Given the records below, pull every line with the word "Pass" into the answer.

» INFORMATION SHOWN

········

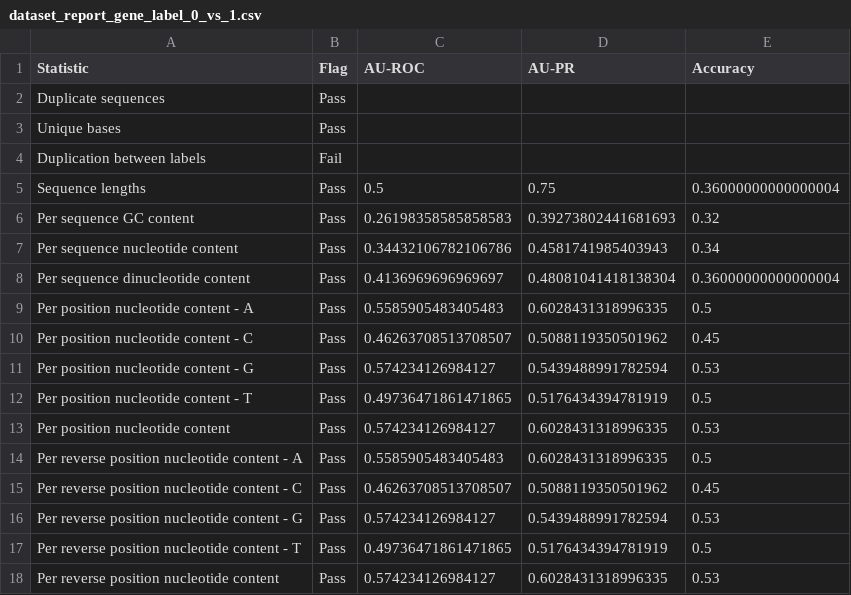
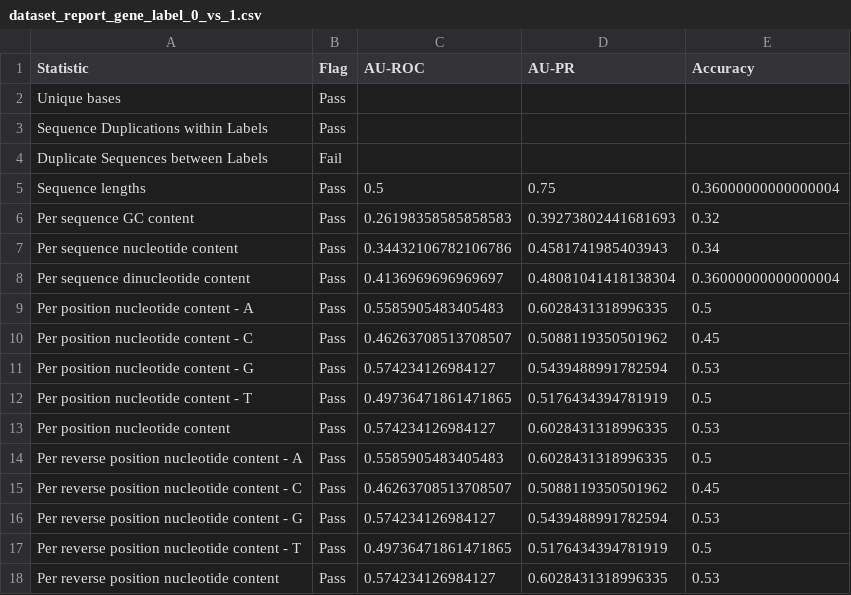
Before and after one commit to genomic-benchmarks/genomic-benchmarks-qc, a CSV file: example_outputs/miRNA_mRNA_dataset/dataset_report_gene_label_0_vs_1.csv, drawn as a sheet.

```diff
--- a/example_outputs/miRNA_mRNA_dataset/dataset_report_gene_label_0_vs_1.csv
+++ b/example_outputs/miRNA_mRNA_dataset/dataset_report_gene_label_0_vs_1.csv
@@ -1,5 +1,5 @@
 Statistic,Flag,AU-ROC,AU-PR,Accuracy
-Duplicate sequences,Pass,,,
 Unique bases,Pass,,,
-Duplication between labels,Fail,,,
+Sequence Duplications within Labels,Pass,,,
+Duplicate Sequences between Labels,Fail,,,
 Sequence lengths,Pass,0.5,0.75,0.36000000000000004
```
Also changed, not shown: example_outputs/G4_dataset/dataset_report_label_G4_positives_vs_G4_negatives.csv, example_outputs/miRNA_mRNA_dataset/dataset_report_gene_noncodingRNA_label_0_vs_1.csv, 18 other files.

········

» RESPONSE AREA
-Duplicate sequences,Pass,,,
 Unique bases,Pass,,,
+Sequence Duplications within Labels,Pass,,,
 Sequence lengths,Pass,0.5,0.75,0.36000000000000004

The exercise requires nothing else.